A common complication following surgery in elderly patients is postoperative delirium, a state of confusion that can lead to long-term health problems and cause some elderly patients to complain that they “never felt the same” again after an operation. But a new study by Johns Hopkins researchers suggests that simply limiting the depth of sedation during procedures could safely cut the risk of postoperative delirium by 50 percent.
“Merely by adjusting how a person is sedated can have a profound effect on their postoperative cognitive state,” says study leader Frederick E. Sieber, an associate professor of anesthesia at the Johns Hopkins School of Medicine and director of Anesthesiology at Johns Hopkins Bayview Medical Center.
Sieber says that propofol, a short-acting anesthetic commonly used to induce anesthesia and keep patients asleep, and similar anesthetics may not behave as the clear “on/off phenomena” they were long thought to be, with effects disappearing as soon as the drugs are withdrawn.
“What our study indicates,” he said, “is that there may be lingering effects of anesthesia that heretofore may not have been appreciated, especially in the elderly.”

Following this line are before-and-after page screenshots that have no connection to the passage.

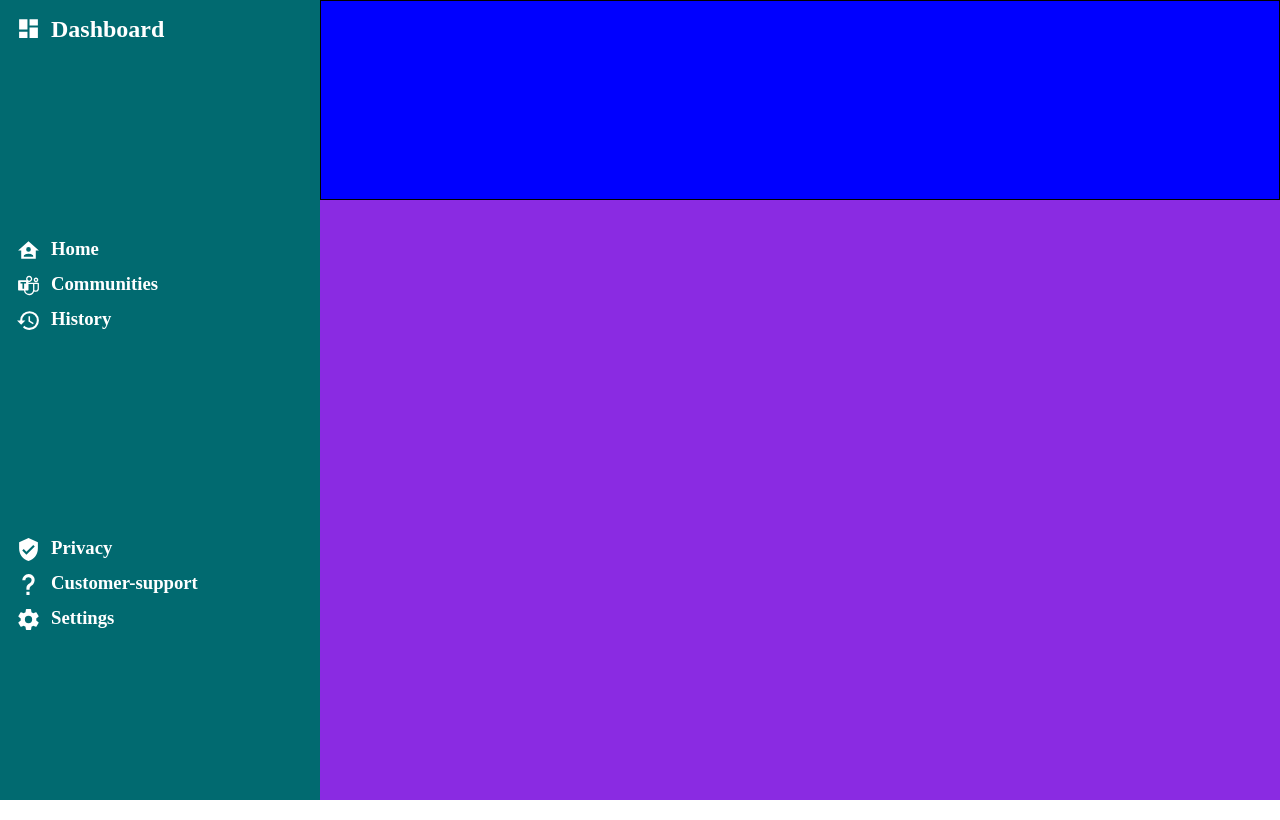
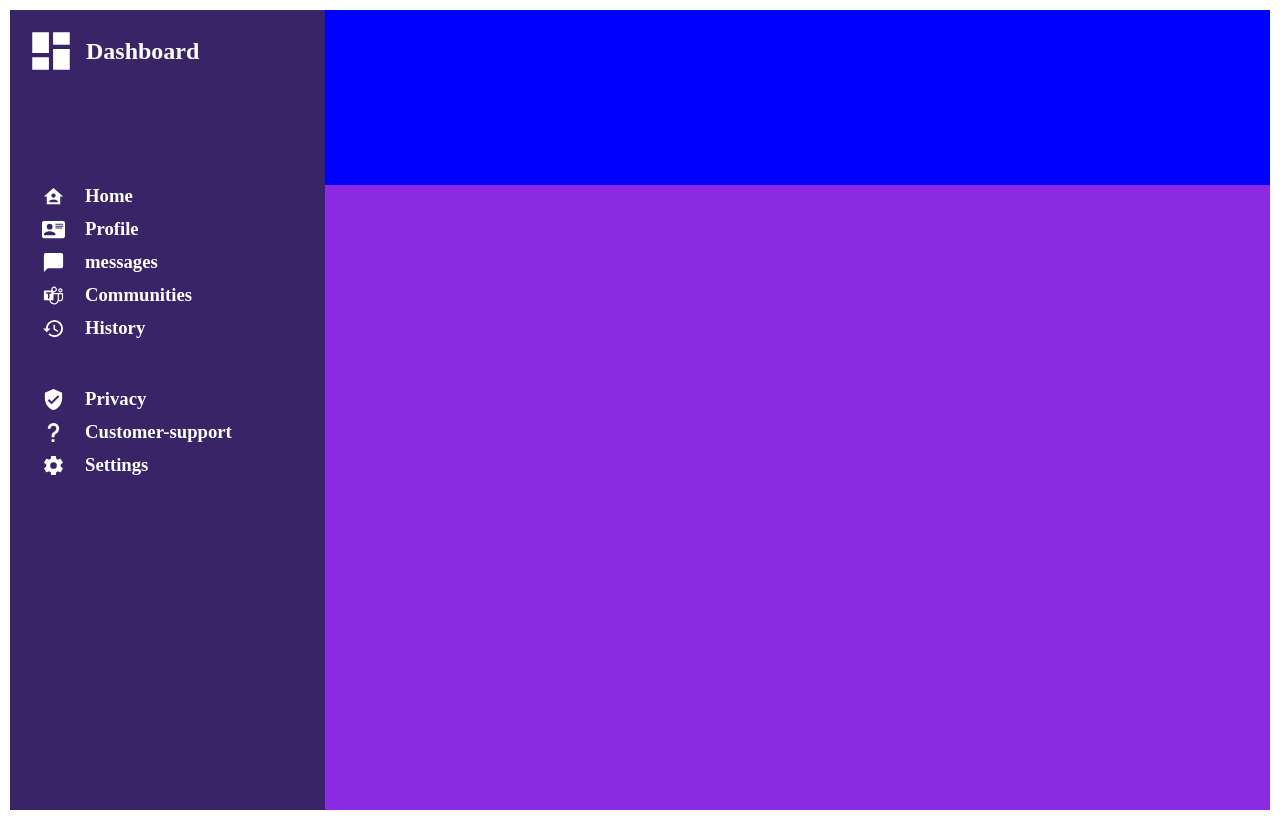
Before and after one commit to hamsaal/Custom-dashboard, a plain HTML site: page index.html in a window 1280 px wide. Drawn offline with Linux system fonts and the light colour scheme.

Commit message:
Align all the contents as specified

```diff
--- a/index.html
+++ b/index.html
@@ -21,6 +21,17 @@
           <div class="home">
             <img src="./assets/side_bar/home-account.svg" alt="Home Account" />
             <h3>Home</h3>
+          </div>
+          <div class="profile">
+            <img
+              src="./assets/side_bar/card-account-details.svg"
+              alt="Profile view"
+            />
+            <h3>Profile</h3>
+          </div>
+          <div class="messages">
+            <img src="./assets/side_bar/message.svg" alt="" />
+            <h3>messages</h3>
           </div>
           <div class="communities">
             <img
--- a/styles.css
+++ b/styles.css
@@ -8,57 +8,66 @@
   text-decoration: none;
   list-style-type: none;
   box-sizing: border-box;
+  font: Roboto;
 }
 
 body {
-  height: 100%;
+  padding: 10px;
   color: white;
 }
 .main-container {
   display: grid;
-  grid-template-rows: 1fr 3fr;
+  grid-template-rows: 0.5fr 2fr;
   grid-template-columns: 1fr 3fr;
   min-height: 100vh;
 }
 
 .header {
   background-color: blue;
-  border: 1px solid black;
-  height: 200px;
+  height: 175px;
 }
 .side-bar {
   display: grid;
-  grid-template-rows: min-content 1fr 0.5fr;
+  grid-template-rows: 0.25fr min-content 0.25fr;
   grid-template-columns: max-content;
-  background-color: #016a70;
+  background-color: #392467;
   grid-column: 1/2;
   grid-row: 1/3;
   padding: 16px;
 }
 /* Side Bar elements */
-.non-sys-links {
-  justify-self: start;
+.sys-links {
   align-self: center;
 }
 .side-bar img {
   height: auto;
-  width: 25px;
-  fill: white;
-  stroke: white;
+  width: 23px;
 }
-.branding,
+.branding img {
+  width: 50px;
+}
+.branding {
+  align-self: start;
+  display: flex;
+  gap: 10px;
+}
+.branding h2 {
+  align-self: center;
+}
 .non-sys-links > div,
 .sys-links > div {
   display: flex;
   align-items: flex-start;
-  gap: 10px;
+  gap: 20px;
+  margin-bottom: 10px;
 }
-.non-sys-links > div,
-.sys-links > div {
-  margin-bottom: 10px;
+.non-sys-links,
+.sys-links {
+  padding: 16px;
 }
 
 .content {
   background-color: blueviolet;
+  grid-row: 2/3;
   grid-column: 2/3;
 }
```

In a double-blind randomized study of 114 patients undergoing hip fracture repair at Johns Hopkins Bayview Medical Center, patients first received spinal block anesthesia and were then either lightly sedated with propofol or more deeply sedated with the same medication. The prevalence of postoperative delirium was significantly lower in the group that was lightly sedated. The findings, which appear in the January issue of Mayo Clinic Proceedings, suggest that one incident of delirium could be prevented for every 4.7 patients treated with light sedation. The average age of the patients in the study was 81.
In addition to decreasing the prevalence of postoperative delirium in the study’s patients, lighter sedation was associated with a one-day reduction in the duration of delirium in those patients who still emerged from surgery confused and disoriented.
Deeply sedated patients were unresponsive during surgery, while the lightly sedated patients were able to respond to questions. Researchers judged how deeply sedated the patient became by placing an EEG monitor on the patient’s forehead.
The prevalence of delirium in elderly patients after hip fracture repair surgery has been estimated, in various studies, at between 16 percent and 62 percent. While it usually resolves after 48 hours, delirium can persist and is associated with poor functional recovery, increased length of hospital stay, higher costs and a greater likelihood of placement in an assisted living facility after surgery. It may even increase the risk of death in the first year after surgery, according to Sieber.
Surgeons and anesthesiologists for years have struggled with the question of whether the postoperative delirium they see in their elderly patients is caused by the anesthesia they are using during surgery. Sieber and his colleagues hypothesize that some drug-induced alteration of brain activity is increasing the cognitive dysfunction in those who are more deeply sedated, though the exact mechanism remains uncertain.
Sieber says it is unclear whether the results would be the same with different sedative drugs or with patients who have more serious cognitive impairment prior to surgery. The patients in this study were either cognitively intact or had mild to moderate cognitive problems before having hip surgery.
Sieber says that reducing the depth of sedation is a simple and cost-effective way to attack this problem, which is seen more often as the population continues to age. He hopes this study will change the practices of fellow anesthesiologists and help reduce the number of patients who suffer from postoperative delirium.
“Elderly patients, when they come to surgery, often are not afraid of dying; they want to know if they’ll return to the same functional level—mental as well as physical—as before surgery,” Sieber said. “That’s what their real worries are.”
In addition to Sieber, Johns Hopkins researchers on the study were Khwaja J. Zakriya, Allan Gottschalk, Mary-Rita Blute, Hochang B. Lee, Paul B. Rosenberg and Simon C. Mears.